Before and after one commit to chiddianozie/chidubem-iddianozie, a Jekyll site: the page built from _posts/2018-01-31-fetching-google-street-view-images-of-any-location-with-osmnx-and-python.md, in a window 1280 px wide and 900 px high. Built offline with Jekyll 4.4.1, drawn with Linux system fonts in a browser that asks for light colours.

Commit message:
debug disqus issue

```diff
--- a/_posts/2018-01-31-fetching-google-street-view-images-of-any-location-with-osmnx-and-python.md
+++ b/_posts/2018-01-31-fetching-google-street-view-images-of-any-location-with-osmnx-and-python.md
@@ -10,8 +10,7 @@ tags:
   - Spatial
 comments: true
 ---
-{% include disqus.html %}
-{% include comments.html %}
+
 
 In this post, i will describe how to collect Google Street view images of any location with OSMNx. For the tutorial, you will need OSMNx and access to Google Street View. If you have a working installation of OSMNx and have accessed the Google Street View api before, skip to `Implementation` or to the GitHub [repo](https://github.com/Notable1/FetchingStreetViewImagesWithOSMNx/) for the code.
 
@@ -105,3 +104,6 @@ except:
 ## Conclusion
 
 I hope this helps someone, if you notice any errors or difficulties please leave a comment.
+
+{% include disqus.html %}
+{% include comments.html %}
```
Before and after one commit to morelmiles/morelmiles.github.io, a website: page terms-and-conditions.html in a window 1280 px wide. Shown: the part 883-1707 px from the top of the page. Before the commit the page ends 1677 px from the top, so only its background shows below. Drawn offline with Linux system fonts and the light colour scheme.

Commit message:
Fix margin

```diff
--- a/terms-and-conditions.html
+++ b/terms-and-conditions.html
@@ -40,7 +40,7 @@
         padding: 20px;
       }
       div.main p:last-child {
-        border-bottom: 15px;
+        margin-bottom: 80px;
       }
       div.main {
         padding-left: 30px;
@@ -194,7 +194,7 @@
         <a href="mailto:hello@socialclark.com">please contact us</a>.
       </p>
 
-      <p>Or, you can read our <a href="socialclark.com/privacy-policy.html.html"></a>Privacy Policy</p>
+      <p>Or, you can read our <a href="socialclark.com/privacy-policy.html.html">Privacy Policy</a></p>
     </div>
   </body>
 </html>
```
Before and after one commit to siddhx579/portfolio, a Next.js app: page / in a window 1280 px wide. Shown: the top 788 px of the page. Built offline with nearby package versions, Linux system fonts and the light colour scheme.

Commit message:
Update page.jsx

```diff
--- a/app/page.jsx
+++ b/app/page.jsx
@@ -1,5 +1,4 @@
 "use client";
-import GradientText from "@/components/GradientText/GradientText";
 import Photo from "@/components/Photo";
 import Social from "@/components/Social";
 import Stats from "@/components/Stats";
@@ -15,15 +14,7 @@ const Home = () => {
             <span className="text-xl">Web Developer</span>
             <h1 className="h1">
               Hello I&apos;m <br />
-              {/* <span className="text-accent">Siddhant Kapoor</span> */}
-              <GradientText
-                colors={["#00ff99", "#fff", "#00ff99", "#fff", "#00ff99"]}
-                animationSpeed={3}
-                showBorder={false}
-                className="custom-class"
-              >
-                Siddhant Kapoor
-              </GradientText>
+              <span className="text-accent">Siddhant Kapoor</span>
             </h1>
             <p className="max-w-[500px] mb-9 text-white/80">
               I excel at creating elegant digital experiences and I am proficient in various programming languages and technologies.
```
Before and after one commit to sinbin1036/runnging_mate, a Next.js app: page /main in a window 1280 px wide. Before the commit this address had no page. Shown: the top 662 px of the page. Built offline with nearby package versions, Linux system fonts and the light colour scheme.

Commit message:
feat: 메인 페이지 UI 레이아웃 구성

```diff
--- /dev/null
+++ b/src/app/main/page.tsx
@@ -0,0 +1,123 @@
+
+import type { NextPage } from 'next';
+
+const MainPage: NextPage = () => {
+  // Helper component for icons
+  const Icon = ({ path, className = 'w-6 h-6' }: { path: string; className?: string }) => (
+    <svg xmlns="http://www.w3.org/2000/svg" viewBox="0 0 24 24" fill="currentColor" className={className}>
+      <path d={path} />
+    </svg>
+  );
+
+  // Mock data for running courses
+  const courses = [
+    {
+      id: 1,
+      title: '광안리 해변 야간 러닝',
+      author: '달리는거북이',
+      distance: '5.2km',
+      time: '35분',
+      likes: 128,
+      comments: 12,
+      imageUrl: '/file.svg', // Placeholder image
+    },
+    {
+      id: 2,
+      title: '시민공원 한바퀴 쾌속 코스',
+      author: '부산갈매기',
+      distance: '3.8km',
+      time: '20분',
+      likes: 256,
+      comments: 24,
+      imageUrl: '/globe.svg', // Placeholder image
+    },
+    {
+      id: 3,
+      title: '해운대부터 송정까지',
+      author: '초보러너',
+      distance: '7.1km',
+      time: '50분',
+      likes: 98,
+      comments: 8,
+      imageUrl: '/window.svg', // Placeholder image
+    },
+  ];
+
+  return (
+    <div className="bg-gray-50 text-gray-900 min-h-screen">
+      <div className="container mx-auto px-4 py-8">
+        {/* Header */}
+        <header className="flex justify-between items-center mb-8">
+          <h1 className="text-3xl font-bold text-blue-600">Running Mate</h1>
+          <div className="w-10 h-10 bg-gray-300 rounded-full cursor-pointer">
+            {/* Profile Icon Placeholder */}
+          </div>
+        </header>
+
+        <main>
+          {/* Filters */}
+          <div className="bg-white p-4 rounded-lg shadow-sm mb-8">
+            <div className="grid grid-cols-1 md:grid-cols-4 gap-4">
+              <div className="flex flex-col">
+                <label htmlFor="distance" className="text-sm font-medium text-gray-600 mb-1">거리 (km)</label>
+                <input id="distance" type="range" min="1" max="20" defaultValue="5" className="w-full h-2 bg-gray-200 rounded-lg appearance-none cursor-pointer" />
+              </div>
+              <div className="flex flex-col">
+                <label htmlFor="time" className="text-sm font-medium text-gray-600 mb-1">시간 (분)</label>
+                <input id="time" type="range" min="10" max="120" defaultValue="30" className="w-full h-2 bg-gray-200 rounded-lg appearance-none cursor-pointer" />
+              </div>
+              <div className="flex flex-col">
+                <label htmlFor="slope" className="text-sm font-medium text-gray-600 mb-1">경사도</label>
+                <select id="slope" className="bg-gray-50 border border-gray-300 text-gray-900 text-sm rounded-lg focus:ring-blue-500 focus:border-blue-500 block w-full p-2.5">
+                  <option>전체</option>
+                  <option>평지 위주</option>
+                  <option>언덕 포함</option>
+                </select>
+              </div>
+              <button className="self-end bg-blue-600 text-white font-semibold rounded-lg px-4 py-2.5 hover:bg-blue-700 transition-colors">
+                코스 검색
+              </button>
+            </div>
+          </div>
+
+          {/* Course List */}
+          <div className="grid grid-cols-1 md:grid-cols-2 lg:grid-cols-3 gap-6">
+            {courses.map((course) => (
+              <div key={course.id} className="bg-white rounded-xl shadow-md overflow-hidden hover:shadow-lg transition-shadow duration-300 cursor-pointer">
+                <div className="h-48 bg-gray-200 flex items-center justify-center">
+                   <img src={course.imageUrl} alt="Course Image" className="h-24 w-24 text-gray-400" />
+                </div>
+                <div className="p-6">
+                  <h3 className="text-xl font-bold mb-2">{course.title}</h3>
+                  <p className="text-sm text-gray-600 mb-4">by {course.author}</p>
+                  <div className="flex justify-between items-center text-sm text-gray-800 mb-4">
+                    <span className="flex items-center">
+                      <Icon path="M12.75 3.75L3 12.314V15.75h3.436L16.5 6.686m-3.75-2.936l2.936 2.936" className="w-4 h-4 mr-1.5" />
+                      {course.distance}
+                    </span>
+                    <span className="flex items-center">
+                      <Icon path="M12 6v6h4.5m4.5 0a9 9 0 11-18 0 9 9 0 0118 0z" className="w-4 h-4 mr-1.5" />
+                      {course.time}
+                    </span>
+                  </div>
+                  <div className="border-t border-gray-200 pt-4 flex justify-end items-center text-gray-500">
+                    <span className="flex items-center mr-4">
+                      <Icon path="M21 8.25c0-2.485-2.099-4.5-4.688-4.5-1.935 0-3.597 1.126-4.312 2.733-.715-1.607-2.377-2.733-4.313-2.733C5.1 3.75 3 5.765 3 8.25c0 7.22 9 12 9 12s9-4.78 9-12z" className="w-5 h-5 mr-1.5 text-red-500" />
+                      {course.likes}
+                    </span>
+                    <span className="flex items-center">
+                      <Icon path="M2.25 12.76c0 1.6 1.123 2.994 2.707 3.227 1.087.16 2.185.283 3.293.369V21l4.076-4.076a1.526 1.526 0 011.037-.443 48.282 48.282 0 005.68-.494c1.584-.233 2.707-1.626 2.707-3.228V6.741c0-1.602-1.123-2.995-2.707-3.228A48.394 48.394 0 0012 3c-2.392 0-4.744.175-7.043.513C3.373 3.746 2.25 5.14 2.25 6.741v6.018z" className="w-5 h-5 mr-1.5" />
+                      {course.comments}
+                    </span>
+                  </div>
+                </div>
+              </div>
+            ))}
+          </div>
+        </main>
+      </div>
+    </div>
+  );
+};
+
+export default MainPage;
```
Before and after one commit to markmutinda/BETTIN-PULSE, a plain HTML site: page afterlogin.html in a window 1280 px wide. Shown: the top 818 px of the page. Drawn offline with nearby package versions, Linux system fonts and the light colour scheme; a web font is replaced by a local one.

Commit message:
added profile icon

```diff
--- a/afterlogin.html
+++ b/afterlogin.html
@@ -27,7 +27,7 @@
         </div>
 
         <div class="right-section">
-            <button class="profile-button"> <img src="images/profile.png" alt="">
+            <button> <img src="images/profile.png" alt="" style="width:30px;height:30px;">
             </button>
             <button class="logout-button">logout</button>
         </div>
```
══════
▸ **REQUIRED ACTION**
The string "pointer" may appear in the entries. Say how many lines contain it, as a bare number.

▸ **REPLY TO THE EXERCISE**
4